─── GIVEN ENTRIES ───
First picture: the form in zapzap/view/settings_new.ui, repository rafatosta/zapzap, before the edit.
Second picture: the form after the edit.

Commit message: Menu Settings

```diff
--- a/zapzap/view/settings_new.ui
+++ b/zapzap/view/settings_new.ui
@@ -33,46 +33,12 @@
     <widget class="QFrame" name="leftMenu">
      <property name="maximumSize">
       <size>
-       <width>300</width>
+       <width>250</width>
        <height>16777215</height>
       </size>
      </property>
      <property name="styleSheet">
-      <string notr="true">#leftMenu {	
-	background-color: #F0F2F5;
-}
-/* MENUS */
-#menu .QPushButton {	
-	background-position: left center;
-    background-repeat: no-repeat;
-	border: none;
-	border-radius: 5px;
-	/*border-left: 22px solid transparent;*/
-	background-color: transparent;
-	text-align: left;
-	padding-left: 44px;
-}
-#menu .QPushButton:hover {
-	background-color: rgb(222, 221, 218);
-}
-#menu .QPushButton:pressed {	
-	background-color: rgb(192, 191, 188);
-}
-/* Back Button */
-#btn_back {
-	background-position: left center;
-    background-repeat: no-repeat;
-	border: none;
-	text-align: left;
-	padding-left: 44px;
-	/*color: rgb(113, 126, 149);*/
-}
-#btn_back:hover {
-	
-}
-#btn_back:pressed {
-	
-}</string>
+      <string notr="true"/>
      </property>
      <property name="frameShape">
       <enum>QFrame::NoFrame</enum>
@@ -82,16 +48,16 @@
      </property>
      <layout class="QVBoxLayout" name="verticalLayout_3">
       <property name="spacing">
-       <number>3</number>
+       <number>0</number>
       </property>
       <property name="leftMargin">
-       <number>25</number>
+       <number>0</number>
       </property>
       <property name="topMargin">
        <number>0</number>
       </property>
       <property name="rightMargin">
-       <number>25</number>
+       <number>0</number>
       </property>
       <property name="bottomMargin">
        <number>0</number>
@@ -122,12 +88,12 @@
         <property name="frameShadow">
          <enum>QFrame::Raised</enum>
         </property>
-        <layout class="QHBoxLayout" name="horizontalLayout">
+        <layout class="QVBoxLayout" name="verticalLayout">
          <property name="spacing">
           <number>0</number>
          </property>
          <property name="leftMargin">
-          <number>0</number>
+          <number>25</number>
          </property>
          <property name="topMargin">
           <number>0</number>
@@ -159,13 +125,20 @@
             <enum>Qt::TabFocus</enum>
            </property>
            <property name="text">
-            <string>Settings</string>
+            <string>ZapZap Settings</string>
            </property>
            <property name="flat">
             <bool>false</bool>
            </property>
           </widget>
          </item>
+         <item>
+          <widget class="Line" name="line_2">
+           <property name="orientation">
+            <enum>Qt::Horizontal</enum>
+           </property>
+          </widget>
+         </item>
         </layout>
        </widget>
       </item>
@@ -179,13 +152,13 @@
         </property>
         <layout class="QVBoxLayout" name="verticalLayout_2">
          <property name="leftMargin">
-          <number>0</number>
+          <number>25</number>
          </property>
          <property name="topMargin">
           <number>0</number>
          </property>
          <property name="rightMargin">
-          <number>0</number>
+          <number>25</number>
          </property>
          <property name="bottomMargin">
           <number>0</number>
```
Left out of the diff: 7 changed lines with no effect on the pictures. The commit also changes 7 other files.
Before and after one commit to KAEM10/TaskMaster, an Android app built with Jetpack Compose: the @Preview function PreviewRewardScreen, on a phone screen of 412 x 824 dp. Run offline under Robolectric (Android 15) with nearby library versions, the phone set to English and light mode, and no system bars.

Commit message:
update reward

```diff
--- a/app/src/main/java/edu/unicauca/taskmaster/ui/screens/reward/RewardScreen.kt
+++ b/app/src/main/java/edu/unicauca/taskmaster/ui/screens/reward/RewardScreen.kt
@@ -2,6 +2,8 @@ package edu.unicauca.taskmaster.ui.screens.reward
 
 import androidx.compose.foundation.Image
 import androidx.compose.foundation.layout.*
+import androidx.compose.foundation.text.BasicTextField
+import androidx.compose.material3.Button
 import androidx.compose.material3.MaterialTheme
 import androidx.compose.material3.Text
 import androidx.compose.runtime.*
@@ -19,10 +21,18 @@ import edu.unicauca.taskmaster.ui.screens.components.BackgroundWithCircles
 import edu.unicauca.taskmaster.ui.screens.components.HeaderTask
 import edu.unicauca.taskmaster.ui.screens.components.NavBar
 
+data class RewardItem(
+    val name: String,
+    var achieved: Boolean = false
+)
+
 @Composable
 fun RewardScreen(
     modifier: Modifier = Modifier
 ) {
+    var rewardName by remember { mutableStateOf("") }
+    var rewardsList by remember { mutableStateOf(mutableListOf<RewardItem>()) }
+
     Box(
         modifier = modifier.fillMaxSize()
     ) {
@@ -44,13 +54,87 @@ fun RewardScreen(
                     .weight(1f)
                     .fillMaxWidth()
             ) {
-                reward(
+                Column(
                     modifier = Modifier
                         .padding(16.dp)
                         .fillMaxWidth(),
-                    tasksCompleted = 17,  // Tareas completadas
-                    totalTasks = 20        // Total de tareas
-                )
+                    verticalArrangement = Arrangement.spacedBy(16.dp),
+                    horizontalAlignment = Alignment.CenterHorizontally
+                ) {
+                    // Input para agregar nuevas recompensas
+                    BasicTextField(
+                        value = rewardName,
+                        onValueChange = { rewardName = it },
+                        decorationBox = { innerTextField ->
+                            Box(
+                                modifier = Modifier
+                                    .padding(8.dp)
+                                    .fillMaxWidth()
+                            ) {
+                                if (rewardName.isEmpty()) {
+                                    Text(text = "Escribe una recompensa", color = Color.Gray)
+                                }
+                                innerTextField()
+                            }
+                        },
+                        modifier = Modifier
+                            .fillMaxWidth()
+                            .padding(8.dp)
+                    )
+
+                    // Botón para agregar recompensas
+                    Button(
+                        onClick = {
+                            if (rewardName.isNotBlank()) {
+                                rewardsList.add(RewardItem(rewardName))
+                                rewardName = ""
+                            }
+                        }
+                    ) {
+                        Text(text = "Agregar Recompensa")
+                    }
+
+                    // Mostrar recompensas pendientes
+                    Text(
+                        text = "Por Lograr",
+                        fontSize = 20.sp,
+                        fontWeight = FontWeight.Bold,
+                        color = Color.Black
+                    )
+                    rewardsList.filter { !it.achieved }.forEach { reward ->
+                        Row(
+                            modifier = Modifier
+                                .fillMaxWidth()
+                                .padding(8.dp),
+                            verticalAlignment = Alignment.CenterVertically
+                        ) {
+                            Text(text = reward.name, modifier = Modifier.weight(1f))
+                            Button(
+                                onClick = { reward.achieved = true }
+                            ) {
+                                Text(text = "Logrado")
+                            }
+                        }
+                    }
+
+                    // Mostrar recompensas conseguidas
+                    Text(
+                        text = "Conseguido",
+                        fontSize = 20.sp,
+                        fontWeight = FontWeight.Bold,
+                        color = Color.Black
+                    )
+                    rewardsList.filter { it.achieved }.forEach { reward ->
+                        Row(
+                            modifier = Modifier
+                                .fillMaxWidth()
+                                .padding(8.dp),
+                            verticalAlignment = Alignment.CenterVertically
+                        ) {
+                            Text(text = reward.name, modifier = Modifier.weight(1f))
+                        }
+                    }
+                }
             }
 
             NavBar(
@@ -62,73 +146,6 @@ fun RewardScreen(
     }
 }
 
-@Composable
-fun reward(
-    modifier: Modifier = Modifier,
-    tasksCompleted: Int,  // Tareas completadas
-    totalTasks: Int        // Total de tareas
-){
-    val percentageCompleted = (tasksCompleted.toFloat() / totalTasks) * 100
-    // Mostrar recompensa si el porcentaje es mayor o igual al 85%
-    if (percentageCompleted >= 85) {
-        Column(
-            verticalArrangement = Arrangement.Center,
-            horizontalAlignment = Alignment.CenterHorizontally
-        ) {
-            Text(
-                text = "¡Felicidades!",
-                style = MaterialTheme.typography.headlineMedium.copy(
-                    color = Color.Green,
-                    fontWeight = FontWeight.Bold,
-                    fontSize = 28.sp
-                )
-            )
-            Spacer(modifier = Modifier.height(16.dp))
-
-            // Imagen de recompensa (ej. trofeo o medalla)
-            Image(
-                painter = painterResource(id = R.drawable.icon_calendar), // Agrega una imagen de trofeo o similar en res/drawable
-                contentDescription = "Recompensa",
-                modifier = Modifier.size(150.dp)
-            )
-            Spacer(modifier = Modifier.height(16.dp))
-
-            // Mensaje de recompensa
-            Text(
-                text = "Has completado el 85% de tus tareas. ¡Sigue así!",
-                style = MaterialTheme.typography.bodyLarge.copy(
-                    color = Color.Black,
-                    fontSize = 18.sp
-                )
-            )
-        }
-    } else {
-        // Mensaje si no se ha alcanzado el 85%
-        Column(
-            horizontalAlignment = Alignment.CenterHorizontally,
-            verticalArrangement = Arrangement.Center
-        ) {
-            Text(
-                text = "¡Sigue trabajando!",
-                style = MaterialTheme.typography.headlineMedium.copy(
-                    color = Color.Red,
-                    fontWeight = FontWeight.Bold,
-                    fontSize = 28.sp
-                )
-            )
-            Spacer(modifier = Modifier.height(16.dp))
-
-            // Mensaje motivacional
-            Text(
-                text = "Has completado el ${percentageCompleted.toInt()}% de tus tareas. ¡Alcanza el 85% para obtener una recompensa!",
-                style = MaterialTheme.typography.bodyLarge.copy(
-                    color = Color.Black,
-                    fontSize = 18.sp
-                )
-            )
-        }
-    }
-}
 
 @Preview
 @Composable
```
───
What is needed is each line of the entries that contains the word "widget".

     <widget class="QFrame" name="leftMenu">
           </widget>
+          <widget class="Line" name="line_2">
+          </widget>
        </widget>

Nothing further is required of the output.